Work to complete: What is needed is a verbatim copy of the data, minus the pictures.

(Front-end code change data)
═══
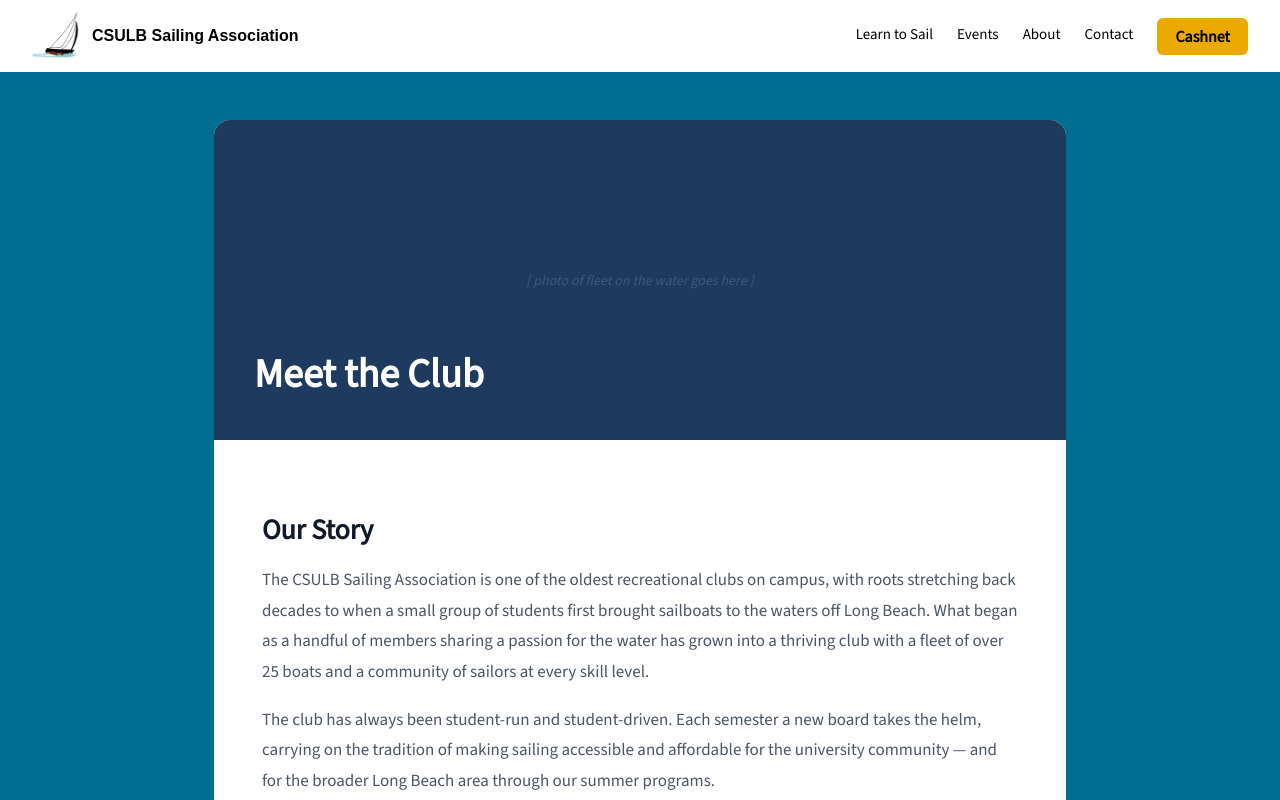
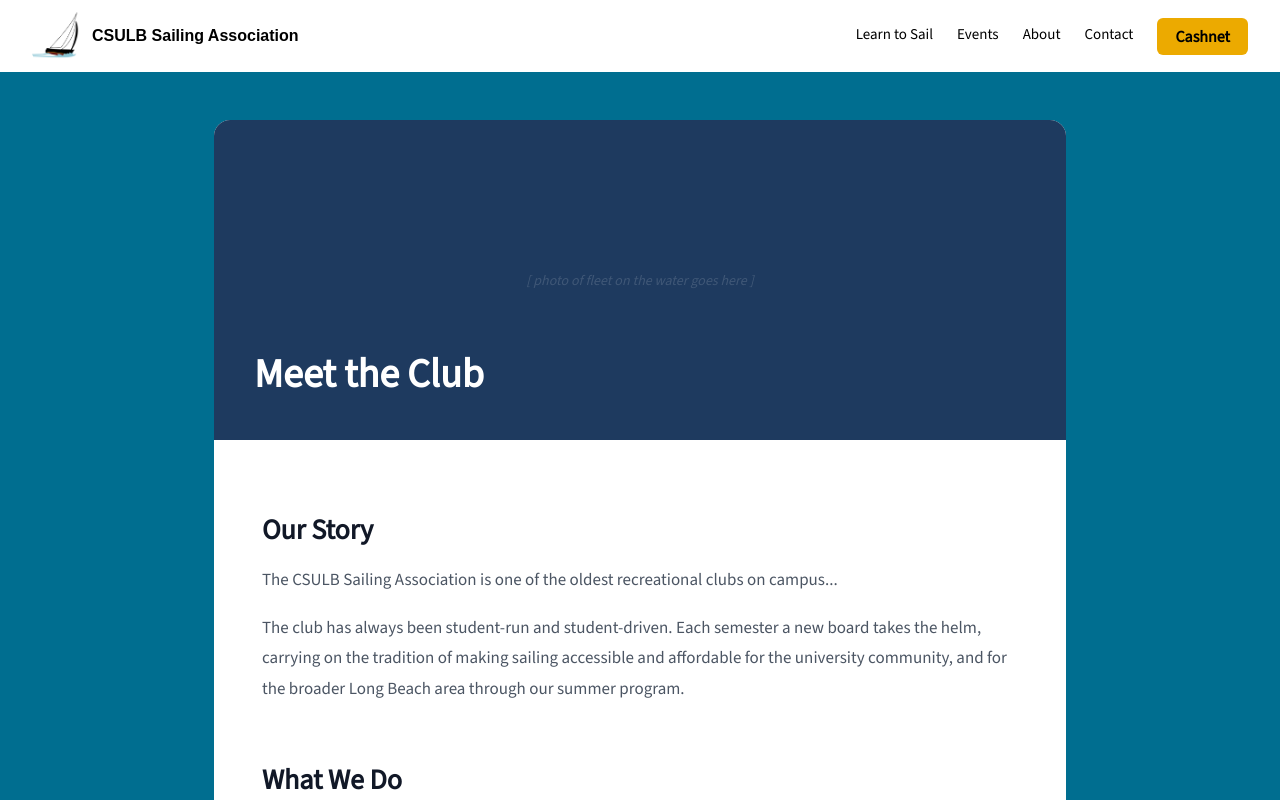
Before and after one commit to InpErros/navis-velata, a Next.js app: page /about in a window 1280 px wide. Shown: the top 800 px of the page. Built offline with nearby package versions, Linux system fonts and the light colour scheme; a web font is replaced by a local one.

Commit message:
cleaning up language

```diff
--- a/app/about/page.js
+++ b/app/about/page.js
@@ -246,17 +246,13 @@ export default function About() {
           <div style={{ marginBottom: '56px' }}>
             <h2 style={{ fontSize: '28px', fontWeight: '700', marginBottom: '16px' }}>Our Story</h2>
             <p style={{ fontSize: '17px', color: '#4b5563', lineHeight: '1.8', marginBottom: '16px' }}>
-              The CSULB Sailing Association is one of the oldest recreational clubs on campus,
-              with roots stretching back decades to when a small group of students first brought
-              sailboats to the waters off Long Beach. What began as a handful of members sharing
-              a passion for the water has grown into a thriving club with a fleet of over 25 boats
-              and a community of sailors at every skill level.
+              The CSULB Sailing Association is one of the oldest recreational clubs on campus...
             </p>
             <p style={{ fontSize: '17px', color: '#4b5563', lineHeight: '1.8' }}>
               The club has always been student-run and student-driven. Each semester a new board
               takes the helm, carrying on the tradition of making sailing accessible and affordable
-              for the university community — and for the broader Long Beach area through our
-              summer programs.
+              for the university community, and for the broader Long Beach area through our
+              summer program.
             </p>
           </div>
 
```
═══
Answer space:
Before and after one commit to InpErros/navis-velata, a Next.js app: page /about in a window 1280 px wide. Shown: the top 800 px of the page. Built offline with nearby package versions, Linux system fonts and the light colour scheme; a web font is replaced by a local one.

Commit message:
cleaning up language

```diff
--- a/app/about/page.js
+++ b/app/about/page.js
@@ -246,17 +246,13 @@ export default function About() {
           <div style={{ marginBottom: '56px' }}>
             <h2 style={{ fontSize: '28px', fontWeight: '700', marginBottom: '16px' }}>Our Story</h2>
             <p style={{ fontSize: '17px', color: '#4b5563', lineHeight: '1.8', marginBottom: '16px' }}>
-              The CSULB Sailing Association is one of the oldest recreational clubs on campus,
-              with roots stretching back decades to when a small group of students first brought
-              sailboats to the waters off Long Beach. What began as a handful of members sharing
-              a passion for the water has grown into a thriving club with a fleet of over 25 boats
-              and a community of sailors at every skill level.
+              The CSULB Sailing Association is one of the oldest recreational clubs on campus...
             </p>
             <p style={{ fontSize: '17px', color: '#4b5563', lineHeight: '1.8' }}>
               The club has always been student-run and student-driven. Each semester a new board
               takes the helm, carrying on the tradition of making sailing accessible and affordable
-              for the university community — and for the broader Long Beach area through our
-              summer programs.
+              for the university community, and for the broader Long Beach area through our
+              summer program.
             </p>
           </div>
 
```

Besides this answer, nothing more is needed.